As summer approaches, what better way to beat the heat than by heading to the seashore? Before you pack up the doggie sunscreen, double check your destination is dog-friendly. Always bring plenty of water and provide some shade for four-legged beachcombers; keep an eye out for signs of heat stroke, too. A beach chair is a good idea, as excitable pups can quickly make a mess of neatly spread towels.
Aquatically adventurous pups might want some Doggles to avoid the sting of salty spray, while a dog lifejacket is a must-have. Protective booties can spare sensitive paw pads from rocks or sea urchins. For post-beach care, massage an all-natural paw balm into pads to avoid drying or cracking caused by salt and sand. Most importantly, Pick Up That Poop! Your pet’s messes are your own out in the world, so don’t forget the biodegradable doggie bags.

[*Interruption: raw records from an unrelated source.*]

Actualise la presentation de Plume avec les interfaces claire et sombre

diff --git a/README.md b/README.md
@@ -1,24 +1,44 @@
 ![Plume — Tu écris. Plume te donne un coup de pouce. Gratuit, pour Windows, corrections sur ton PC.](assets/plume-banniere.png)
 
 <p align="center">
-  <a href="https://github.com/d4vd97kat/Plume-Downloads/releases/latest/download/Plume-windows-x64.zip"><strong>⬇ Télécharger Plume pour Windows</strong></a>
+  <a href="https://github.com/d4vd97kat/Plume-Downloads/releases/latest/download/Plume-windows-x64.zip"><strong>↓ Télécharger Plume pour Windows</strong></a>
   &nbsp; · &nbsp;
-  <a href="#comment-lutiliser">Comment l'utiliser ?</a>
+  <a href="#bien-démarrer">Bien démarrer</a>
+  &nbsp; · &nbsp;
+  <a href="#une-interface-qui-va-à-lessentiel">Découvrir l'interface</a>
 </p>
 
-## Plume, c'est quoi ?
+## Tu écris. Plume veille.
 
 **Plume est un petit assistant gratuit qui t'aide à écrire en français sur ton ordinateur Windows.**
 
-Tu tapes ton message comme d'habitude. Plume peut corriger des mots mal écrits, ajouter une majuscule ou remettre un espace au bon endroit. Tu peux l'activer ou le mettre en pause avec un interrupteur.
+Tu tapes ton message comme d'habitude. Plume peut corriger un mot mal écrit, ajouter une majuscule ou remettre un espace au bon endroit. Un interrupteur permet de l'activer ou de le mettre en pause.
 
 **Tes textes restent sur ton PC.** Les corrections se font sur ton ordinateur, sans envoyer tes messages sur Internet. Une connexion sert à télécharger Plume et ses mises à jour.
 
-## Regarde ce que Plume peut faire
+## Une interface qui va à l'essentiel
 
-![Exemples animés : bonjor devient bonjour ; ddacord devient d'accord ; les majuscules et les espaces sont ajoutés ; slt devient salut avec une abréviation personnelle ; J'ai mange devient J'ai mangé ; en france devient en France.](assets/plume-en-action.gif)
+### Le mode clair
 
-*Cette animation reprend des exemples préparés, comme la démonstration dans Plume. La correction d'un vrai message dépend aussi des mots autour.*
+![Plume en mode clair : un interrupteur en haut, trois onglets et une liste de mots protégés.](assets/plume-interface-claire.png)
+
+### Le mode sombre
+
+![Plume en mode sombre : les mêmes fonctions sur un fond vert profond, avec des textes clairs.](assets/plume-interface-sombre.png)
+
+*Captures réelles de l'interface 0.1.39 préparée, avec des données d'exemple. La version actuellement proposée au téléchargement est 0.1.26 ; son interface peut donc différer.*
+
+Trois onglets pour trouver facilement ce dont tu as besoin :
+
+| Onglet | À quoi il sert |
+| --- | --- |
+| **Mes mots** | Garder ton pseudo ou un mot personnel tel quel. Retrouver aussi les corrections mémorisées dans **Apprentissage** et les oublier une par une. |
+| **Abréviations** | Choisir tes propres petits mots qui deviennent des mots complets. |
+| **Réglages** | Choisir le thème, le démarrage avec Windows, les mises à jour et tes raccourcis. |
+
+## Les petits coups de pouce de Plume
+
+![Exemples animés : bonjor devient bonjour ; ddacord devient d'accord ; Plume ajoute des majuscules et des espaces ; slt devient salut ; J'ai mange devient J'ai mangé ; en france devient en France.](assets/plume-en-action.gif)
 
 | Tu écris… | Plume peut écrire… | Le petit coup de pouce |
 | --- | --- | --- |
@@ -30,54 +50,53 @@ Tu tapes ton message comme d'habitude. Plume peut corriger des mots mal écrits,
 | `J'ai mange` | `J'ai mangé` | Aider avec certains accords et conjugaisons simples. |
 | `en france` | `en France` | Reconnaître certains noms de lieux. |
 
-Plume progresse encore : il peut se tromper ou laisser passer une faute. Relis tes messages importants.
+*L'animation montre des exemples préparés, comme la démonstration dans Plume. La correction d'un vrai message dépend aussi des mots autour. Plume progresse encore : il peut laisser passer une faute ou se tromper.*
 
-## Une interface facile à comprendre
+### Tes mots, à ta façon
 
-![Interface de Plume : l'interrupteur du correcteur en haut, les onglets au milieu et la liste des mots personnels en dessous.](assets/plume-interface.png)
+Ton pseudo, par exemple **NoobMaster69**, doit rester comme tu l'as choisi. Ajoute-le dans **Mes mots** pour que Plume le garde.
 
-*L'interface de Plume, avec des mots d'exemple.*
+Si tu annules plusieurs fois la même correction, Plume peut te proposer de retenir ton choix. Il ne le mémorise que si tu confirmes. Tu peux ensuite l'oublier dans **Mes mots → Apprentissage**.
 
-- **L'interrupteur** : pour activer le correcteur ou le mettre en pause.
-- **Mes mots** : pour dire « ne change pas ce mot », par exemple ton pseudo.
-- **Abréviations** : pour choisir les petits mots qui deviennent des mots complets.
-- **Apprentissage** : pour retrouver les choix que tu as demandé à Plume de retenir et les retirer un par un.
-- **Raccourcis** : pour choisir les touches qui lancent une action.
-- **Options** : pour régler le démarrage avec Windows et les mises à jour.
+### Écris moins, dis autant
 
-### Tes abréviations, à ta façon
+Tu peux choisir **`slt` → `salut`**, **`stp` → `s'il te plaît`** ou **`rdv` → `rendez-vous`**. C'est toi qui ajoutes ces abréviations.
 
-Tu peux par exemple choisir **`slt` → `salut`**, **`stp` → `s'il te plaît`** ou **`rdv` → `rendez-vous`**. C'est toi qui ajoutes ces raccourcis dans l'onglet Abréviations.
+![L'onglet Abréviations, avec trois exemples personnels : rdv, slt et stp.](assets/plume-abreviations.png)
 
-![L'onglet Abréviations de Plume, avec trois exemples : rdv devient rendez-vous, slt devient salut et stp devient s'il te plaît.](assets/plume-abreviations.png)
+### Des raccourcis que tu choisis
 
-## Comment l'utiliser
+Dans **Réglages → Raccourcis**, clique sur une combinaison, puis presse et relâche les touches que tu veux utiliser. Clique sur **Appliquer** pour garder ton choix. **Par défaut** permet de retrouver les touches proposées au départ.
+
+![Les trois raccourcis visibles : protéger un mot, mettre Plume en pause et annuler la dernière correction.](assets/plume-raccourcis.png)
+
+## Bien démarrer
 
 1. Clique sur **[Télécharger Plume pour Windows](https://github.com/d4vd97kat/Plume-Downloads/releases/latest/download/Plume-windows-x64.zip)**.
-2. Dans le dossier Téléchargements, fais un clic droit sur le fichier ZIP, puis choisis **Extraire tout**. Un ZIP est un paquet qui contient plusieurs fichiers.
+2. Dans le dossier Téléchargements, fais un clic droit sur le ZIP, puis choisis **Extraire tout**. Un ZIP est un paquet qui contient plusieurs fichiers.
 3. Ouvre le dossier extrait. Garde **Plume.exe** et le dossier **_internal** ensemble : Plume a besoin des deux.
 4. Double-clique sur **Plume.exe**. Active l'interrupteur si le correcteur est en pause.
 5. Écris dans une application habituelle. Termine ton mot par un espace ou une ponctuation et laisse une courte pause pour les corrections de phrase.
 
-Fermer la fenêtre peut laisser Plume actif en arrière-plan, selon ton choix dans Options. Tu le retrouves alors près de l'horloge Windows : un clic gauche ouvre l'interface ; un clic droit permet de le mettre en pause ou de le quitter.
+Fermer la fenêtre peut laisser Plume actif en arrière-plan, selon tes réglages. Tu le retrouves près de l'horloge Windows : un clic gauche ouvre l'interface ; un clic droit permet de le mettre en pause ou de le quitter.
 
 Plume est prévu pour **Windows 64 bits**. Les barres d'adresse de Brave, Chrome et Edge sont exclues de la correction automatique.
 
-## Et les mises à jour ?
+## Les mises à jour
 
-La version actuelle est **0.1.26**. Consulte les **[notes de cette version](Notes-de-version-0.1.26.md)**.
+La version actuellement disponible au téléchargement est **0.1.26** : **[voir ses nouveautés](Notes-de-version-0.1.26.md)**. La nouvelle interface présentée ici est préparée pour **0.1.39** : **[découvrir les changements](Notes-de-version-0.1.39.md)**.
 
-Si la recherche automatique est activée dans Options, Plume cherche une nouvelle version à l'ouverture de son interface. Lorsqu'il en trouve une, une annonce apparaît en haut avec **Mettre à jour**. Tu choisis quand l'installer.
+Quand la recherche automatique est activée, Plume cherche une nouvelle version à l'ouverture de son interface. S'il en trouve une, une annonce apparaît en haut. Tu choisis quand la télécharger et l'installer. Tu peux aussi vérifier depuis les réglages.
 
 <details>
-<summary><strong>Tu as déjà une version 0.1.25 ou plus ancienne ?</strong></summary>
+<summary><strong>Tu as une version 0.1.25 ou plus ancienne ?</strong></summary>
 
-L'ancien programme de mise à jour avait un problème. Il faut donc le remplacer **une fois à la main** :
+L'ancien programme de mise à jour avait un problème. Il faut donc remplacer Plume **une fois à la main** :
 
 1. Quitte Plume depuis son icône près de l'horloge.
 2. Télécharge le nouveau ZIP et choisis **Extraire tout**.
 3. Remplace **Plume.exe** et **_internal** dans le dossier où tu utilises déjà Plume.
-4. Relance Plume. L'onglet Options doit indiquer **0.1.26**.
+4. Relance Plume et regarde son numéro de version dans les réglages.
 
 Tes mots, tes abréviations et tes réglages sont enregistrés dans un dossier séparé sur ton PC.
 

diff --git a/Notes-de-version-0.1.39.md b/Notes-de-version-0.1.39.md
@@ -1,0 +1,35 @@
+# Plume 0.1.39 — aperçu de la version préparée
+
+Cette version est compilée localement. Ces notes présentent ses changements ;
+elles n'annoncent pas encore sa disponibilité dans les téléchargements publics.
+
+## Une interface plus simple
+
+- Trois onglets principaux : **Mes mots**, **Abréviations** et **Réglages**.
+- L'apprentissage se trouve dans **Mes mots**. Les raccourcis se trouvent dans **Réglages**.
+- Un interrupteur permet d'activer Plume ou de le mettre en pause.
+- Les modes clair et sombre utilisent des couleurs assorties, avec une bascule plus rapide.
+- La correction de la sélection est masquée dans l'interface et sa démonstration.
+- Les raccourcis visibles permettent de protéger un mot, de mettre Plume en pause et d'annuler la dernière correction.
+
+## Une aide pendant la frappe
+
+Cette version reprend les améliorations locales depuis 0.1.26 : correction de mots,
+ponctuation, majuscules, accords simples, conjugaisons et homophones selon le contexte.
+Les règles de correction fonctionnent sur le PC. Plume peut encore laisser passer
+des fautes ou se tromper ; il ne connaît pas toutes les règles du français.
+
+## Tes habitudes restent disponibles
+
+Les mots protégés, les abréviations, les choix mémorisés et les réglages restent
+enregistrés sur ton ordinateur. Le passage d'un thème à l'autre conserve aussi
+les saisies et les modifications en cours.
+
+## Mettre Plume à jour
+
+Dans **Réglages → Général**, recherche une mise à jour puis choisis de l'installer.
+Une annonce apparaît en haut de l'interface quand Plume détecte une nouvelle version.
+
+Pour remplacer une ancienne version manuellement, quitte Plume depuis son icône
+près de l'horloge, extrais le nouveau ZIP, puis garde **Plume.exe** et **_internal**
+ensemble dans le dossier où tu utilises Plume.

Rosie’s Dog Beach, Long Beach
Los Angeles County’s only off-leash dog beach is a canine haven for salty dogs. A limit of one-dog-per-person keeps crowds to a minimum; the park is open from 6am to 8pm daily. As with all dog parks, no pets under four months are allowed and dogs must have a collar with tags indicating current vaccinations and licenses.
There’s plenty of room for both two- and four-legged friends to relax at Rosie’s Dog Beach, fun for the whole family. Human pack members will get a kick out watching pups romp in the surf, while Fido will love the cornucopia of scents to sniff. Parking is plentiful but metered; arrive early and find a spot on the street for free.
Montrose Dog Beach, Chicago
One of the top ten dog parks in the country, the off-leash Montrose Dog Beach is the first of its kind in Chicago. As with any of the city’s dog parks, all pets must have a Dog-Friendly Area (DFA) tag, available at participating veterinarians in the Chicagoland area for $5. Open from sunrise to 9pm daily, Montrose borders a humans-only beach as well, so stay on the right side of the fence.
Street parking nearby can be difficult to find during peak hours – weekend mornings in the summer – so plan accordingly. Check online for any swim bans on the lake, and don’t mind the algae, an important food source for local birds. Keep a close eye on escape artists – the fence has several gaps and doesn’t extend into the lake.
Magnuson Park Off-Leash Area, Seattle
The city’s largest dog park also has the only off-leash dog beach. Described by Yelp reviewers as “Disneyland for dogs,” Maguson Park’s off-leash area is roughly 9 acres of dog-friendly trails, fields and beach. The shores of Lake Washington are typically Pacific Northwest – no white sand and palm trees here. A separate area for small or shy dogs makes Magnuson Park the perfect spot for Fidos of all shapes and sizes.
Seattle’s winter and spring can leave gravel paths muddy, so bring your rain boots November through March. A fluffy towel is a post-park essential to clean muddy paws and bellies; bring a spare for a doggie burrito to avoid the sniffles. Check a map of the park for best parking options, which can get slim during peak hours; street parking may be your best bet.
Bark Beach, Miami
Voted the city’s best dog park, Bark Beach is the only off-leash beach for dogs in Miami. Located next to North Shore Open Space Park – which is dog-friendly, leashed of course – Bark Beach is open Friday through Sunday, 3pm to 7pm. There is a $5 fee to visit the dog beach; all dogs must have a collar and rabies tag, while pet parents must keep a leash handy.
This dog-friendly beach is definitely for the fitness enthusiast, with nearby jogging trails and exercise stations. Pack a lunch to eat at one of the picnic pavilions, or grab a bite on the pet-friendly patio of a nearby eatery – BringFido.com recommends Burgers and Shakes.
Kirk Park Beach, Montauk
Montauk’s best-kept secret, this hideaway is renowned for its secluded nature and relaxing atmosphere. Dogs are not allowed on the beaches from May 15th to September 30th from 9am to 6pm, so plan accordingly. Over 500 feet of pristine beachfront gives you and Fido plenty of sand to share, but keep your pup in eyesight at all times.
Public parking costs $15; steal a spot at a nearby grocery store for a quick jaunt to the beach. Check out some of Montauk’s other dog-friendly beaches if you find Kirk Park not your scene.